Turkey's section is a bit of a mess. I'll edit it after I figure out what the editor was trying to say (unless someone beats me to it). Full marks for enthusiasm, I suppose. Don't often see someone write so excitedly about a Master of Science degree. Atypicaloracle (talk) 18:20, 19 January 2012 (UTC)

Brazil's section was grouped with Argentina, Mexico and Uruguay and I'm not sure about how it's done in these countries, but it sounded wrong. I changed to how it is on Brazil for the whole section, as I imagine the original poster knew it was the same in all four countries. If it's not, it will need to be separated.Victorvscn (talk) 15:53, 11 May 2014 (UTC)

Globalize tag[edit]

I believe that this is no longer necessary, and have therefore removed it. --Reaganomics88 (talk) 16:42, 10 June 2016 (UTC)

United Kingdom: MSci and MSc degrees[edit]

As of August 27, 2016, this article seems to claim that the MSci and MSc are exactly equivalent. Is this quite right?

  • The MSci is (usually) an undergraduate degree, awarded on successful completion of a four-year degree programme. Compared to a BSc Honours, students typically spend an extra three terms (or two semesters) at university, and complete an extra 120 credits. The 120 extra credits will be (at least mainly) at master's degree level. MSci courses typically aim to broaden a student's education, though some additional depth in specialist subjects is often included.
  • The MSc is a postgraduate course, taken after a BSc or BEng Honours (or even an MSci or MEng!). Students typically spend a full calendar year at university, equivalent to the MSci with an extra term or semester. An MSc course typically comprises 180 credits, again (mainly) at master's degree level. MSc courses are typically focused on very specific specialist intended learning outcomes.

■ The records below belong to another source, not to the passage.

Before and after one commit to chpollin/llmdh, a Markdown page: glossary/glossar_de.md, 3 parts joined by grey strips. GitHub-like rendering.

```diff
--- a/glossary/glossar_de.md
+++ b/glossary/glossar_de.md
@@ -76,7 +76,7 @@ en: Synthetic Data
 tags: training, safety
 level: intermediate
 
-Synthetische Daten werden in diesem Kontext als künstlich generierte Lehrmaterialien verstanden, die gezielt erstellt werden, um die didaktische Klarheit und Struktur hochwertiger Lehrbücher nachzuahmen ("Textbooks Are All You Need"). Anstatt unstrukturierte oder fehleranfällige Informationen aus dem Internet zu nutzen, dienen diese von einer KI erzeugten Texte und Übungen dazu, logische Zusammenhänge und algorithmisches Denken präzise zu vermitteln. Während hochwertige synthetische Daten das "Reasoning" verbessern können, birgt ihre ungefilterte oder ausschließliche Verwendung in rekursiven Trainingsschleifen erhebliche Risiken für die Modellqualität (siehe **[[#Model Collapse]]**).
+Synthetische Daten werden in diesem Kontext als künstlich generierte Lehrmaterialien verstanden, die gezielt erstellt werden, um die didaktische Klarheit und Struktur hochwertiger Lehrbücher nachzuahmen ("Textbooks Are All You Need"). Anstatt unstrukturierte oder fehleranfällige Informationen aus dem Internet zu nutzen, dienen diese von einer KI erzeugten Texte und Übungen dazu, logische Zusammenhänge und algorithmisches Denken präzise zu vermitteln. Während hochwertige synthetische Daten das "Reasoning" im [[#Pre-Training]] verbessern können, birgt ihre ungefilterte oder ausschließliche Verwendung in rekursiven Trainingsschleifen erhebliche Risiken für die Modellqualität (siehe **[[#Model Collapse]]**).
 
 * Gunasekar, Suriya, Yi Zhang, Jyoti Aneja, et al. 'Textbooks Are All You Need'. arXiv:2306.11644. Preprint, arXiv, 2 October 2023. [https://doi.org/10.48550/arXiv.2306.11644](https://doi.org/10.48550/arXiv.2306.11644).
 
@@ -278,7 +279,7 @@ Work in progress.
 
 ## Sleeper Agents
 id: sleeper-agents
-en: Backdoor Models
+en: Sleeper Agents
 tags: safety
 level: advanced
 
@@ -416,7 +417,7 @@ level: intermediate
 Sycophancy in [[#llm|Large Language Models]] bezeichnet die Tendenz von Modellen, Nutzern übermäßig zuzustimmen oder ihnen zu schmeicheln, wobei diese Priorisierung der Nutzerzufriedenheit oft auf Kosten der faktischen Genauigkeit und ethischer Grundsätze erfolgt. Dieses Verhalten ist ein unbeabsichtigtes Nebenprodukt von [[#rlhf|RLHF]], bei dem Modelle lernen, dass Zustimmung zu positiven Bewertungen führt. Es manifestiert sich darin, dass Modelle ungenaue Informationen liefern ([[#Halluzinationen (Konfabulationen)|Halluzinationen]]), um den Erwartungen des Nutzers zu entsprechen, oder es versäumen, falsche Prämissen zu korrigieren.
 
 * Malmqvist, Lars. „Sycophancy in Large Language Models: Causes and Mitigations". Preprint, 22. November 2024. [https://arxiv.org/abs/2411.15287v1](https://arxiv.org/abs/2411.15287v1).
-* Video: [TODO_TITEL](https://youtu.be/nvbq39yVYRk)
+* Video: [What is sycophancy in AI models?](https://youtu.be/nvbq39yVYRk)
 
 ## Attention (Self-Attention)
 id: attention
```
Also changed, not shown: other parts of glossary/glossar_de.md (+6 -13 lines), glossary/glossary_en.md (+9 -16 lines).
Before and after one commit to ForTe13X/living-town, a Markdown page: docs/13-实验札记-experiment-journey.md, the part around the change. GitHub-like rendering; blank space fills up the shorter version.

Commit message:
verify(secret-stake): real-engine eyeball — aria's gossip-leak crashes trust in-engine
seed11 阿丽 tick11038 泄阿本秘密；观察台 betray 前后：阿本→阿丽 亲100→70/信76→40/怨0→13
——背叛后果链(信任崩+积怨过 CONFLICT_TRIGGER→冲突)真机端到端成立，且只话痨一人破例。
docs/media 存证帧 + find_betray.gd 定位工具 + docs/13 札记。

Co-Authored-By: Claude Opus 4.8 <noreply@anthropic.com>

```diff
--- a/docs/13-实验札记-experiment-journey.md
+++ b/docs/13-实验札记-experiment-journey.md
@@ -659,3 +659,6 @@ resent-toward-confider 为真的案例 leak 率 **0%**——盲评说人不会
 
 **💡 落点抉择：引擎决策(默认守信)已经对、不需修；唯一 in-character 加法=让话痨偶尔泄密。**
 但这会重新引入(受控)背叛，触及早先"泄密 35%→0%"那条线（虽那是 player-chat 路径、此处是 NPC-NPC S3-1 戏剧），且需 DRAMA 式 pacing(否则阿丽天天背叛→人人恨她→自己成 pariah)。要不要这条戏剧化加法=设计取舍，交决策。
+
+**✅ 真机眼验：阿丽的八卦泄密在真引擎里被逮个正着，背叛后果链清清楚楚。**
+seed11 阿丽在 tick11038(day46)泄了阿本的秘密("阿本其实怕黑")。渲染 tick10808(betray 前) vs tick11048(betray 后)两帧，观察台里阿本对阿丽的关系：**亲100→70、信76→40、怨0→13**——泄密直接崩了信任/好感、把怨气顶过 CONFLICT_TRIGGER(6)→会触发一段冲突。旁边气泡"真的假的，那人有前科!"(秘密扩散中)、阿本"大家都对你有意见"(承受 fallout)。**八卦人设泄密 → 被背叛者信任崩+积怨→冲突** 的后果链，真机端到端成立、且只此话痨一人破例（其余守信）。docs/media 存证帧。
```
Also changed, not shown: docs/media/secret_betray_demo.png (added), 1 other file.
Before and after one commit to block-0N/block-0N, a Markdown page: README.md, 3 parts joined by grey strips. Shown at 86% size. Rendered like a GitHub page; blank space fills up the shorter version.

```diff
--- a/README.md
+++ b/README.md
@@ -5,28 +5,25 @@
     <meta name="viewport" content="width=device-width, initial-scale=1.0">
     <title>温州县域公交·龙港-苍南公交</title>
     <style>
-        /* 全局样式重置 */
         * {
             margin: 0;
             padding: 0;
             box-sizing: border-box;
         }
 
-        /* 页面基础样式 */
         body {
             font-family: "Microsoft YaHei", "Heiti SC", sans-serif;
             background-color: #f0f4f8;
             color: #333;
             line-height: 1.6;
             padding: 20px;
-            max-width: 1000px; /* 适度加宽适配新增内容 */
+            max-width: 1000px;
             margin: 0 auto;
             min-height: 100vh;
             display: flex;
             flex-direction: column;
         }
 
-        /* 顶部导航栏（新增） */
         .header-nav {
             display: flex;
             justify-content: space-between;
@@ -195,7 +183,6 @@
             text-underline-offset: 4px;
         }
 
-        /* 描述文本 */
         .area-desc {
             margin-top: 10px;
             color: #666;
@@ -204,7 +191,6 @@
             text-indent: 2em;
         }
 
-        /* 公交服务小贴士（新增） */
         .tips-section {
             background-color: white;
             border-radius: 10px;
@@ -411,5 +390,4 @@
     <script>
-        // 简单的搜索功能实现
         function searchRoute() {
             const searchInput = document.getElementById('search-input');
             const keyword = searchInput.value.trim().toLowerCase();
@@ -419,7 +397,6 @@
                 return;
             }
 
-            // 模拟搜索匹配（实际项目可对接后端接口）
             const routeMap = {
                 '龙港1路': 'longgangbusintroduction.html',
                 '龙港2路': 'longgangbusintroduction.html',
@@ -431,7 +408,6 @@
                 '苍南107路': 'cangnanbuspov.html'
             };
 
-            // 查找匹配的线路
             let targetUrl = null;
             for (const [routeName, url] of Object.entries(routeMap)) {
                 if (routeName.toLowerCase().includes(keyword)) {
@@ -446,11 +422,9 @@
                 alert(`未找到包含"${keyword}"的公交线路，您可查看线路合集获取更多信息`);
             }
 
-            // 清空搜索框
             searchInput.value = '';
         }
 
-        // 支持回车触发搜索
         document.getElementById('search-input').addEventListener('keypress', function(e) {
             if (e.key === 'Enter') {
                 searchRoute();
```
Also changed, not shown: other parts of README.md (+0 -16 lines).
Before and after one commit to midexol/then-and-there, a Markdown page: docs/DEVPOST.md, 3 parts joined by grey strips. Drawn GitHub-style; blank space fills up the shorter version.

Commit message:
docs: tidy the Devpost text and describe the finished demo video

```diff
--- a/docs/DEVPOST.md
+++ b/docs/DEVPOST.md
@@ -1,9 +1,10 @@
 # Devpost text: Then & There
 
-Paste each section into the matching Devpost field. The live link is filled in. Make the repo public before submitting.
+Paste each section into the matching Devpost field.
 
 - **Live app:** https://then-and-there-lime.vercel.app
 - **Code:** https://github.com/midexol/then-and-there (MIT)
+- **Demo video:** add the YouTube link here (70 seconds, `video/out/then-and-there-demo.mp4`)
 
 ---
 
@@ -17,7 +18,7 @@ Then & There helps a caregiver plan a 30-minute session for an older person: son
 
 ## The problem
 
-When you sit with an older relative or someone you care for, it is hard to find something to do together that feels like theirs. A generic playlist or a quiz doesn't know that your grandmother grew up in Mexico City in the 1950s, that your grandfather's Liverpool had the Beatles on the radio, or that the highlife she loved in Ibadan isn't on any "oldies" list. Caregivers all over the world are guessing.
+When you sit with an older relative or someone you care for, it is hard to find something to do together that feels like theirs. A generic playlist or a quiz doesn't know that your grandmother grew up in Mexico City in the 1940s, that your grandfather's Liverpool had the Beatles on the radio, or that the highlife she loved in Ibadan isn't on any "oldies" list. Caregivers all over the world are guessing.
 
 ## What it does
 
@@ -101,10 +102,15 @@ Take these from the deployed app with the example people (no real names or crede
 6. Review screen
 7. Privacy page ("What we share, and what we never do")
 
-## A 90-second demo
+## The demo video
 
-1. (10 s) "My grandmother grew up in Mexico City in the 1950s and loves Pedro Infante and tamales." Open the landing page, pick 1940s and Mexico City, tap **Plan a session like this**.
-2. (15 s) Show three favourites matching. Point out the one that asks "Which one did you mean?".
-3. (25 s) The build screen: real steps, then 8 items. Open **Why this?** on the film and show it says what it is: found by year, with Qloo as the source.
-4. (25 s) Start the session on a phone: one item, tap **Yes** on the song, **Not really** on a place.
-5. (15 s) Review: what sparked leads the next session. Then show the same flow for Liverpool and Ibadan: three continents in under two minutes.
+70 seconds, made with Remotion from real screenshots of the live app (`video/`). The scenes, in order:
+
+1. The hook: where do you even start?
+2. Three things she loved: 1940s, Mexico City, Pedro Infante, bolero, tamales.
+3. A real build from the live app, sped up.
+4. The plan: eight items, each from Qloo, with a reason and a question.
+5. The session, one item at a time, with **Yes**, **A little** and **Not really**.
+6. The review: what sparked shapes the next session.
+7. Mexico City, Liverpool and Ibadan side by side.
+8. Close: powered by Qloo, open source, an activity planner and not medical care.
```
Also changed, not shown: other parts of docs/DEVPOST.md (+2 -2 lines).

I would be happy with the view that the degrees are comparable, and that an MSci is often acceptable as an alternative to an MSc, but they are not exactly equivalent. What do others think? The Parson's Cat (talk) 12:54, 27 August 2016 (UTC)